### [THE TASK]
A faithful copy of the data is the goal; set it down exactly, without the images.

### [TASK INPUT]
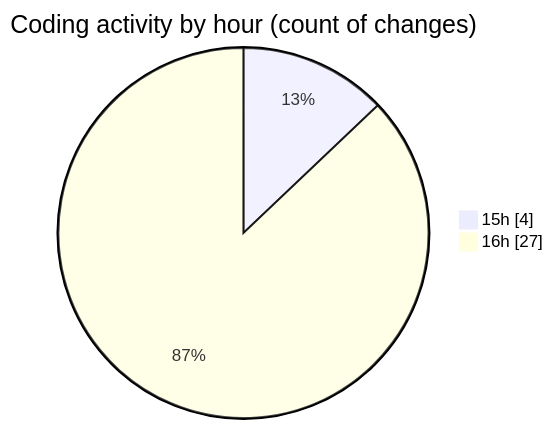
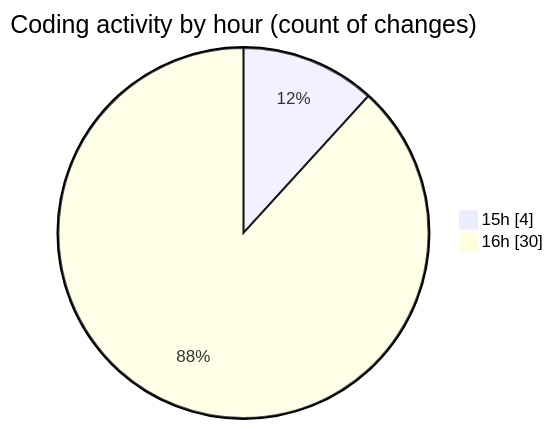
One commit to Ritupan-Deka/code-tracking changed the second of 2 diagrams in 2025-05-26/zip_file/README.md. Above: the diagram before and after it, drawn with Mermaid. The commit also changed other lines of this file and 1 other file, not shown here.

````diff
--- a/2025-05-26/zip_file/README.md
+++ b/2025-05-26/zip_file/README.md
@@ -35,6 +36,6 @@
 ```mermaid
 pie showData
 title Coding activity by hour (count of changes)
 "15h" : 4
-"16h" : 27
+"16h" : 30
 ```
````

### [ANSWER TO THIS TASK]
One commit to Ritupan-Deka/code-tracking changed the second of 2 diagrams in 2025-05-26/zip_file/README.md. Above: the diagram before and after it, drawn with Mermaid. The commit also changed other lines of this file and 1 other file, not shown here.

````diff
--- a/2025-05-26/zip_file/README.md
+++ b/2025-05-26/zip_file/README.md
@@ -35,6 +36,6 @@
 ```mermaid
 pie showData
 title Coding activity by hour (count of changes)
 "15h" : 4
-"16h" : 27
+"16h" : 30
 ```
````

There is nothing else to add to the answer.